The answer may not surprise you.

John Roethlisberger

As you probably saw on off-season slow-news-day Friday, the final results of the Directors’ Cup were released. Alabama finished in 31st place. Several fans are hemming and hawing about this result. I even saw a few jokers criticizing Greg Byrne (eye-rolling emoticon) on good ol’ Twitterz.

But what does this all mean and what the heck is the Directors’ Cup? I’m glad you asked. The short answer is politically correct bragging rights.

Now here comes the long answer.

The “Directors” in Directors’ Cup are Athletic Directors. The National Association of Collegiate Directors of Athletics (NACDA) has “a membership of more than 15,700 individuals and more than 1,700 institutions throughout the United States, Canada and Mexico. Members include athletics directors, associate and assistant athletics directors, conference commissioners and affiliate individuals or corporations.”

Maybe it’s for fun or maybe it is a way to inspire, but the Directors’ Cup is not a true evaluator of the job an AD has done.


I am going to get crazy here and rank college sports according to importance to the Universities.

  2. Men’s basketball
  3. Every other sport

I’m just joshing here but it’s not far from the truth. Check out the below chart from that ranked the average revenue for the top 14 sports at FBS schools for 2016-2017:

And now this beauty from on black ink/red ink ending June 2016:

While these numbers are a couple of years old, don’t fool yourselves into thinking they have changed that much.

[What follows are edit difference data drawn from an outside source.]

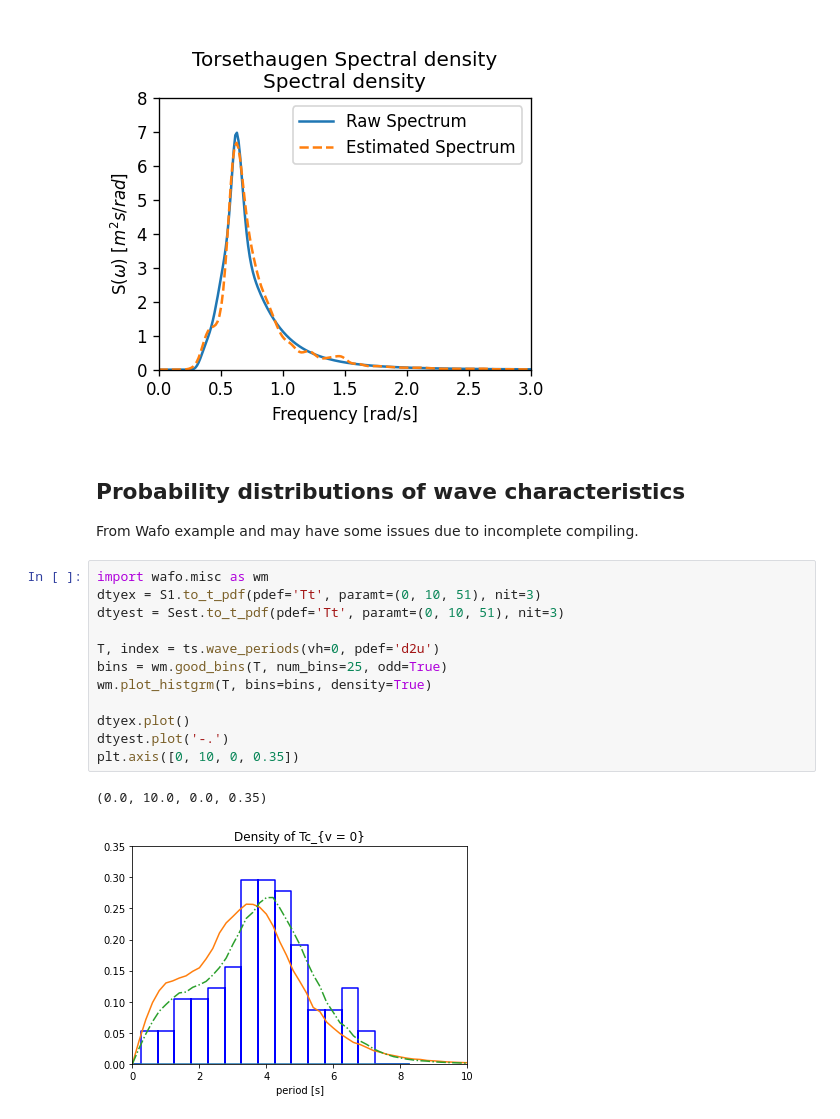
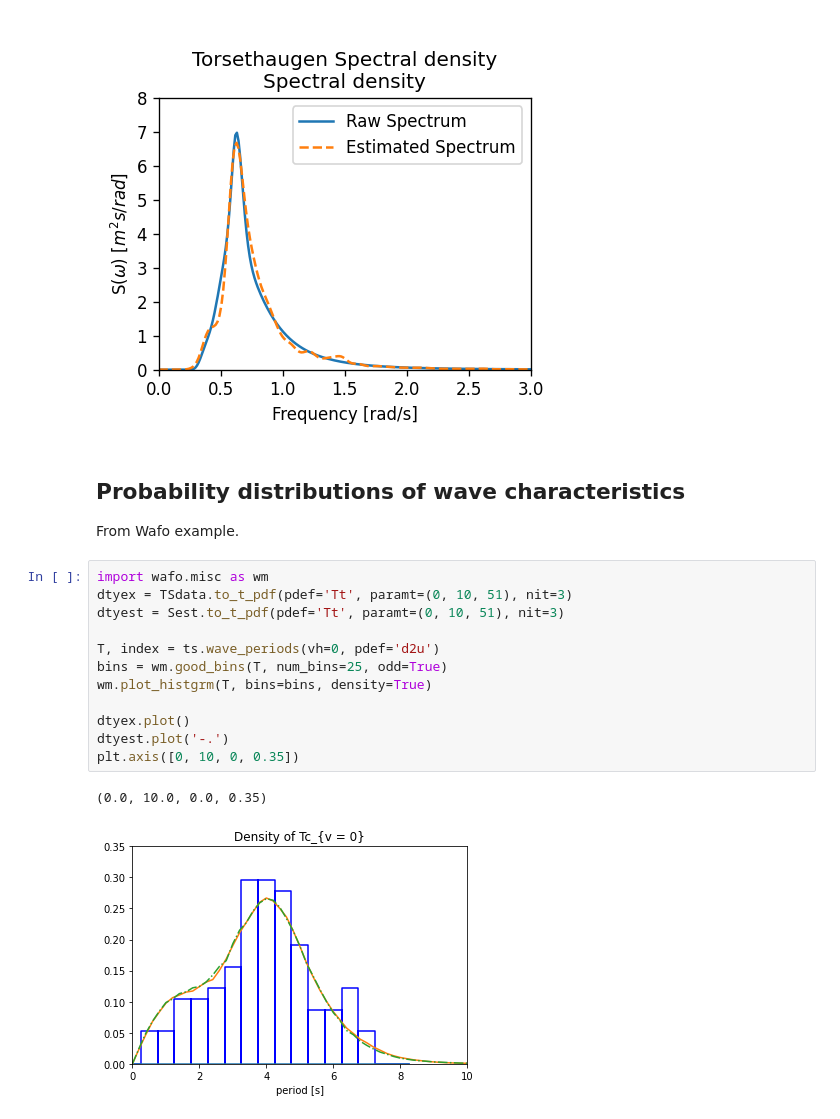
Before and after one commit to famiuer/EnvironmentalStudy, a Jupyter notebook: Examples/3 Wave.ipynb, the cells around one changed output. Saved outputs shown, nothing was run; the diff lists cells and outputs as text.

```diff
--- a/Examples/3 Wave.ipynb
+++ b/Examples/3 Wave.ipynb
@@ -161,19 +161,19 @@ plt.legend(['Raw Spectrum','Estimated Spectrum'])
 # %% [markdown]
 ## Probability distributions of wave characteristics
 
-From Wafo example and may have some issues due to incomplete compiling.
+From Wafo example.
 # %%
 import wafo.misc as wm
-dtyex = S1.to_t_pdf(pdef='Tt', paramt=(0, 10, 51), nit=3)
+dtyex = TSdata.to_t_pdf(pdef='Tt', paramt=(0, 10, 51), nit=3)
 dtyest = Sest.to_t_pdf(pdef='Tt', paramt=(0, 10, 51), nit=3)
 
 T, index = ts.wave_periods(vh=0, pdef='d2u')
 bins = wm.good_bins(T, num_bins=25, odd=True)
 wm.plot_histgrm(T, bins=bins, density=True)
 
 dtyex.plot()
 dtyest.plot('-.')
 plt.axis([0, 10, 0, 0.35])
 # %% [output]
 (0.0, 10.0, 0.0, 0.35)
-[figure, old version]
+[figure, new version]
```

The Directors’ Cup standings gives equal weight to each sport. This is where the politically correct aspect enters in, because for ADs every sport under their watch should be of equal importance. Just like your kids. You love them all equally, right? Johnny is a straight A student and captain of the football team. Joey is failing P.E. and took a swing at the football coach because he took away his dime bag during chemistry class. But at least Joey didn’t skip chemistry class and you love them both the same. In the same way, @Greg Byrne, Chris Del Conte (Texas), Ross Bjork (TAMU), and Gene Smith (Ohio State) LOVE their women’s soccer team with equal ferocity that they do the football team. Of course they do.@

According to the Directors’ Cup, if you win the football championship, you get 100 points. Second place is worth 90 and third place gets you 85. If you win men’s gymnastics as Stanford did, guess what? You get the same 100 points! Oklahoma got 90 for their runner-up status in male tumblers, and Nebraska got 85. Fencing, skiing, water polo and beach volleyball all get equal distribution.


Last September, Bleacher Report offered the College Sports Programs with the Highest Revenues. These rankings are much closer to what you’d expect.

  1. Texas Longhorns
  2. Texas A&M Aggies
  3. Ohio State Buckeyes
  4. Michigan Wolverines
  5. Alabama Crimson Tide
  6. Georgia Bulldogs
  7. Oklahoma Sooners
  8. Florida Gators
  9. LSU Tigers
  10. Auburn Tigers

Now if Stanford and Virginia want to beat their chests over the Directors’ Cup result, then have at it. But clearly revenue is a better determinant of the success of an AD and the school they lead.